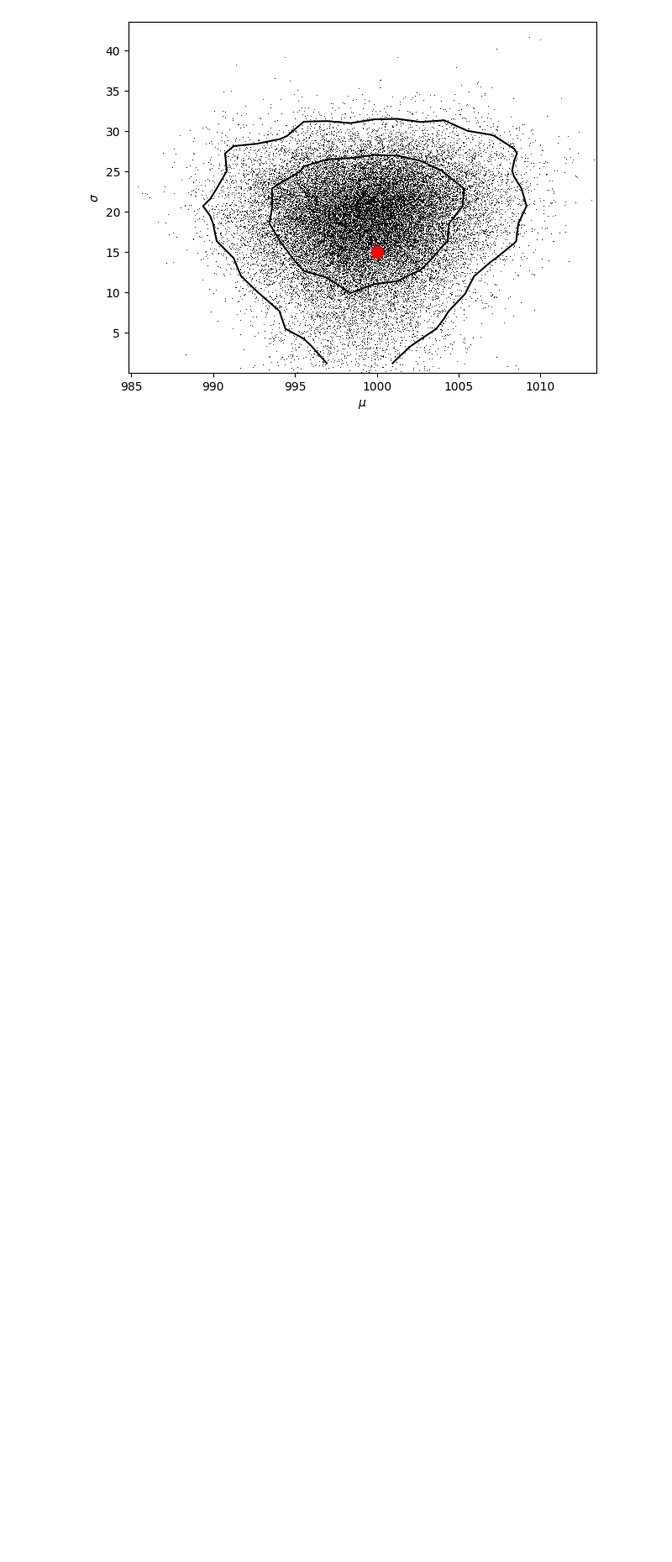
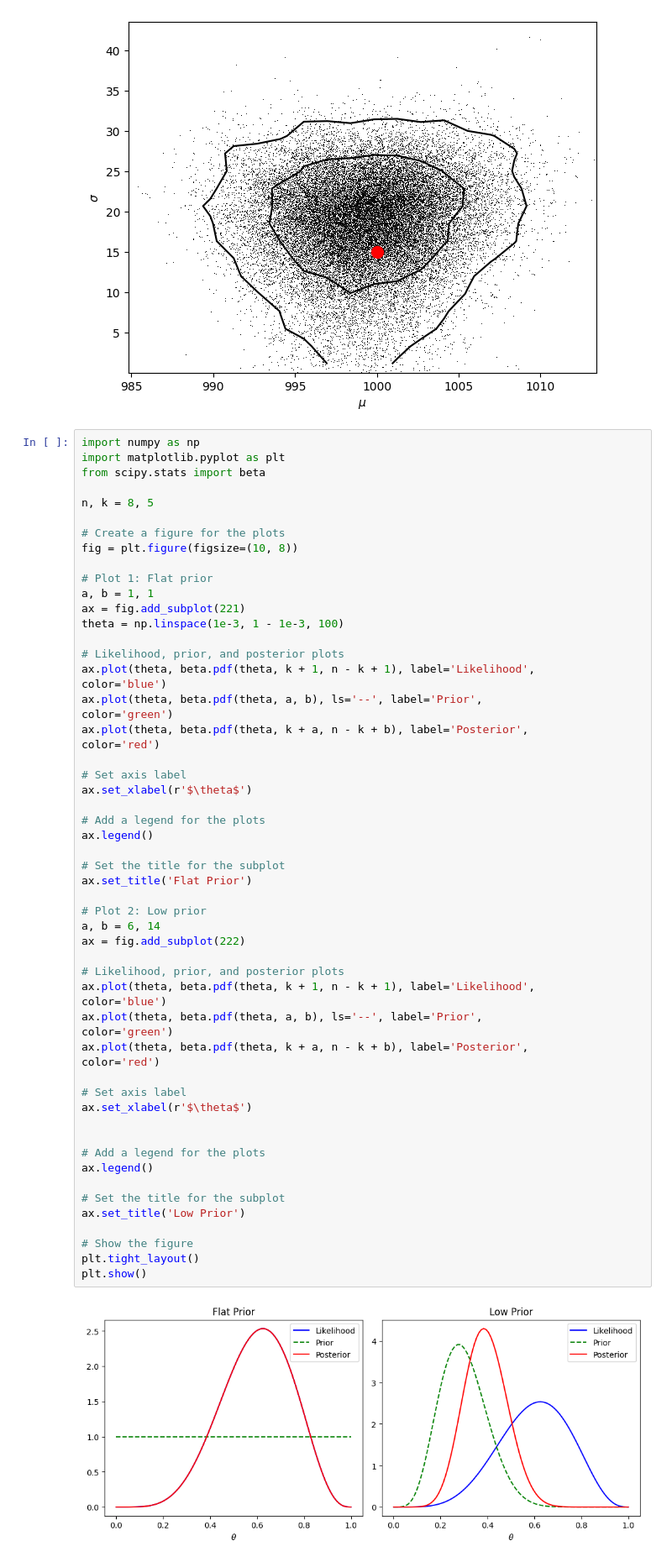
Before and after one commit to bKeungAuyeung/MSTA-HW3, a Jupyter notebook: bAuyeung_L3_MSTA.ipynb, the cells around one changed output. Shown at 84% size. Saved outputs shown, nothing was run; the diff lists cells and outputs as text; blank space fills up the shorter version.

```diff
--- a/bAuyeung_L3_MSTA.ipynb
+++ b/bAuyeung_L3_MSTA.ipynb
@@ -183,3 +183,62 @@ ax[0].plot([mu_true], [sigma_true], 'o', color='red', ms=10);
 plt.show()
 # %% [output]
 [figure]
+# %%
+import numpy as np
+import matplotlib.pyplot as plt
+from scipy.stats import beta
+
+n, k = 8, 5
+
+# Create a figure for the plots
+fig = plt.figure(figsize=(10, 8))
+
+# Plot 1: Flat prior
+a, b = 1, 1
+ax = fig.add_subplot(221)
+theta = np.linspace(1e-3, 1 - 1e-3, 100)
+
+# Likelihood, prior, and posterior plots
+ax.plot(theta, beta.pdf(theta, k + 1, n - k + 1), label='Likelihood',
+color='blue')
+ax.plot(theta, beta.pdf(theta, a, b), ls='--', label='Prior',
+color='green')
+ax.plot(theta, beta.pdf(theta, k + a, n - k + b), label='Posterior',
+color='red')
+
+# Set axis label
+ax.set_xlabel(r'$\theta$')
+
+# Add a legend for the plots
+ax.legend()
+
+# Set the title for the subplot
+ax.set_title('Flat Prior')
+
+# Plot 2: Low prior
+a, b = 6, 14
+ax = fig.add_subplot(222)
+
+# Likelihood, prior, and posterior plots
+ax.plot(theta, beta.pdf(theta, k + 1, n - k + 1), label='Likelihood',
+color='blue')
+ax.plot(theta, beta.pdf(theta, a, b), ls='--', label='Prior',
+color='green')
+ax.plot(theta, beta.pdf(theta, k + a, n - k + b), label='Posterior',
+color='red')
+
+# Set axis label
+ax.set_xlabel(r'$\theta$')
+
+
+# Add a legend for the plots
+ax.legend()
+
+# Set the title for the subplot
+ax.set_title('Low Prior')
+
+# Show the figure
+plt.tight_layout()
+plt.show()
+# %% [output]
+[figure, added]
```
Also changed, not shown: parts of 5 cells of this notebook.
....
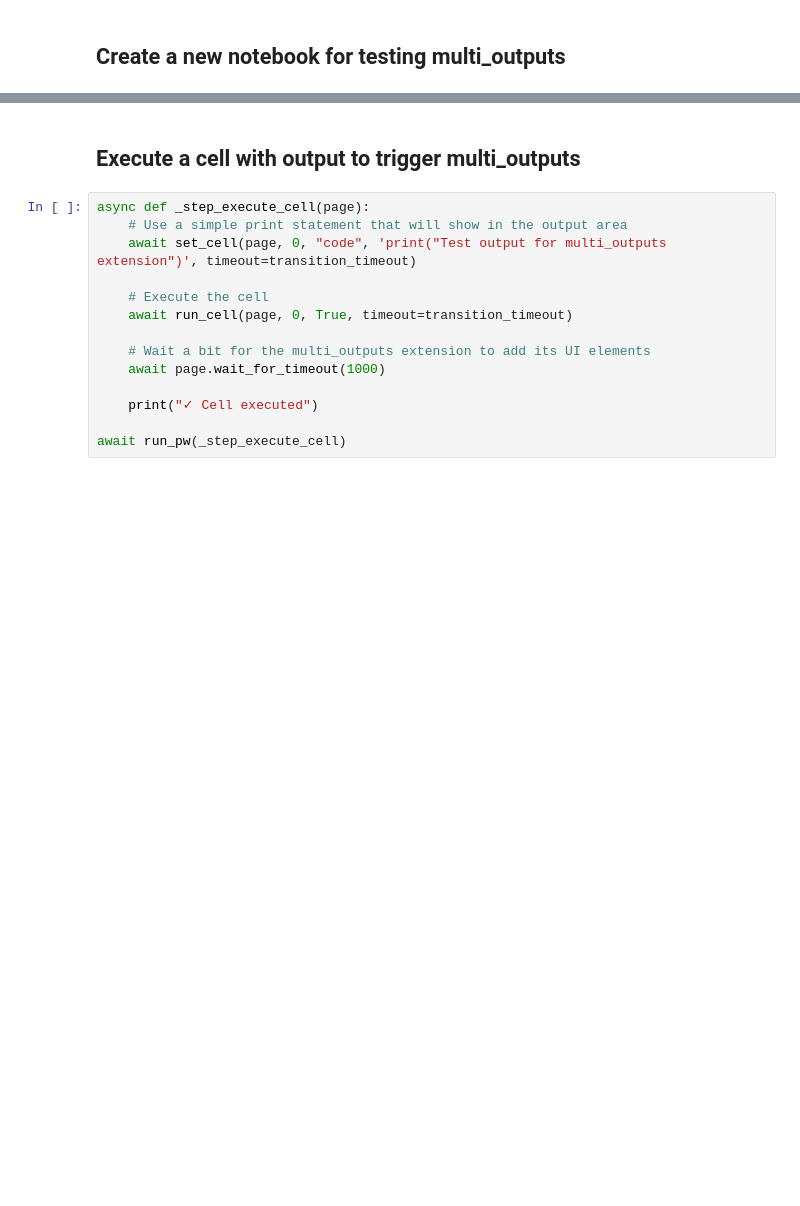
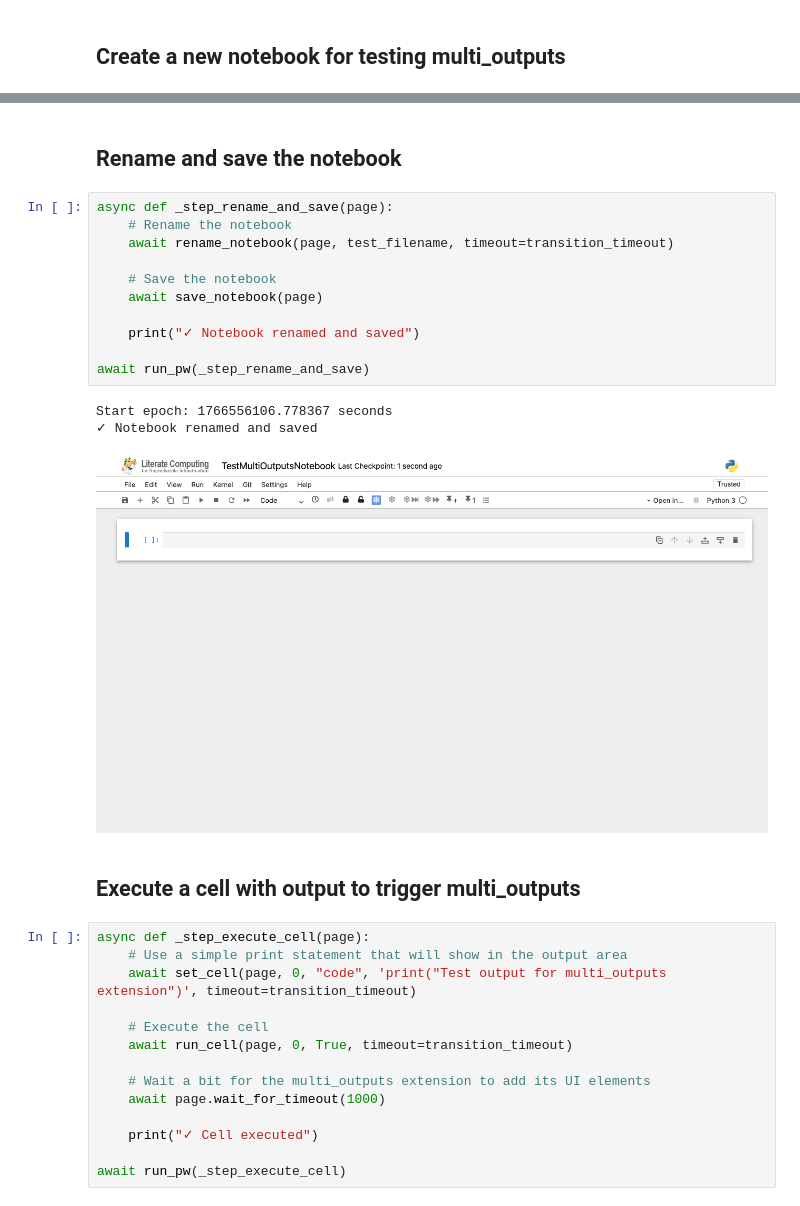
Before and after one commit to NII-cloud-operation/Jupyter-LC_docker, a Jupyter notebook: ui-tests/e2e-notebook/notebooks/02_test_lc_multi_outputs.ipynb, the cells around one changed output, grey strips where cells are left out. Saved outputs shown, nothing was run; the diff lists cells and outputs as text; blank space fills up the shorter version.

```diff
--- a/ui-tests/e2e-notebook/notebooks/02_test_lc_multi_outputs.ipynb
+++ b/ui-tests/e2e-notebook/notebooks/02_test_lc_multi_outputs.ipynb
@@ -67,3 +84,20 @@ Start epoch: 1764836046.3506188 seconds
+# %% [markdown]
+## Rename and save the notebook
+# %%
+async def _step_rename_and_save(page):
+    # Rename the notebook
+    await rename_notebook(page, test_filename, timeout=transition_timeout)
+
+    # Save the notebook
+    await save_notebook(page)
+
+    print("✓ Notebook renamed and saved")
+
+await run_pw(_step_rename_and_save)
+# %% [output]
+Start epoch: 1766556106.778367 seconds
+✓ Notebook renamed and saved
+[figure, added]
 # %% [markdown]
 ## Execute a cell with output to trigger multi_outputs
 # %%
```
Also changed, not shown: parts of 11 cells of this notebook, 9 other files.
....
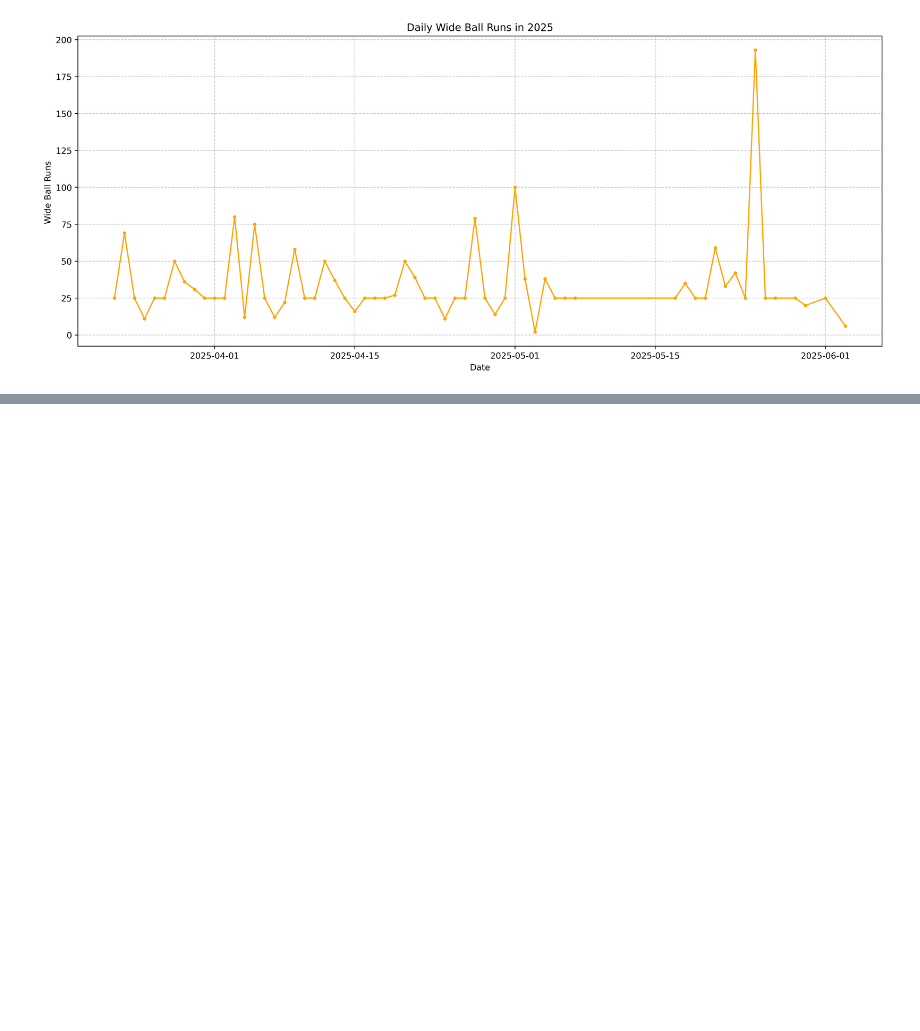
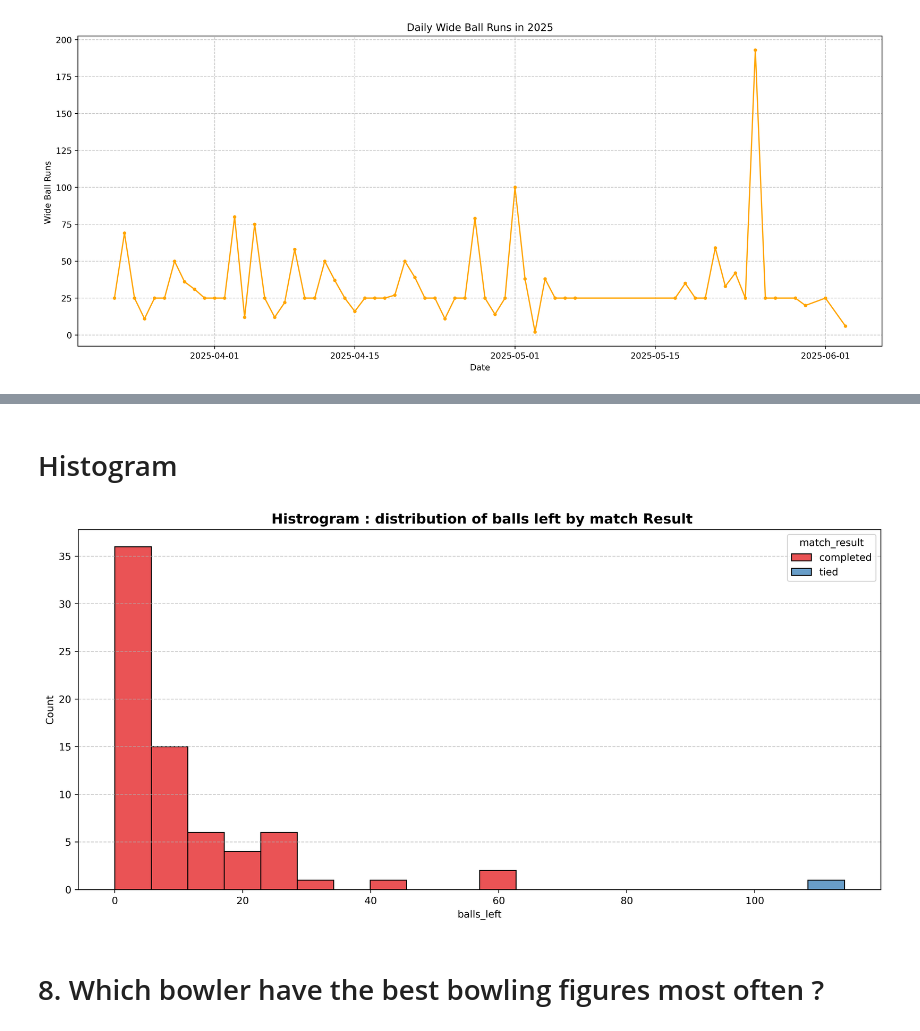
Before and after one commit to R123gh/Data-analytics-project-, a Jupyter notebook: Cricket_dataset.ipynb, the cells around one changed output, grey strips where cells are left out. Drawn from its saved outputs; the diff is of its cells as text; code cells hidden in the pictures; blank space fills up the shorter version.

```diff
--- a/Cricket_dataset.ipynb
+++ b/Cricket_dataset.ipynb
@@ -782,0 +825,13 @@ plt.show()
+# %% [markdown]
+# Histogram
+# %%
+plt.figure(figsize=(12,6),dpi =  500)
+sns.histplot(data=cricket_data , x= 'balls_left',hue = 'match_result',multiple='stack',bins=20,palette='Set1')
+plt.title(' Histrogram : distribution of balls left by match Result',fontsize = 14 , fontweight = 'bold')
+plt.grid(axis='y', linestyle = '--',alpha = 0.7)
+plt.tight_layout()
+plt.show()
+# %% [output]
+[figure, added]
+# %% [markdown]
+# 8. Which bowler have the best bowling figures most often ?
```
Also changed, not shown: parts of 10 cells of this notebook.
....
EXERCISE: Looking at the data above, show all lines where the word "version" occurs.

WRITTEN RESPONSE:
Before and after one commit to bKeungAuyeung/MSTA-HW3, a Jupyter notebook: bAuyeung_L3_MSTA.ipynb, the cells around one changed output. Shown at 84% size. Saved outputs shown, nothing was run; the diff lists cells and outputs as text; blank space fills up the shorter version.
Before and after one commit to NII-cloud-operation/Jupyter-LC_docker, a Jupyter notebook: ui-tests/e2e-notebook/notebooks/02_test_lc_multi_outputs.ipynb, the cells around one changed output, grey strips where cells are left out. Saved outputs shown, nothing was run; the diff lists cells and outputs as text; blank space fills up the shorter version.
Before and after one commit to R123gh/Data-analytics-project-, a Jupyter notebook: Cricket_dataset.ipynb, the cells around one changed output, grey strips where cells are left out. Drawn from its saved outputs; the diff is of its cells as text; code cells hidden in the pictures; blank space fills up the shorter version.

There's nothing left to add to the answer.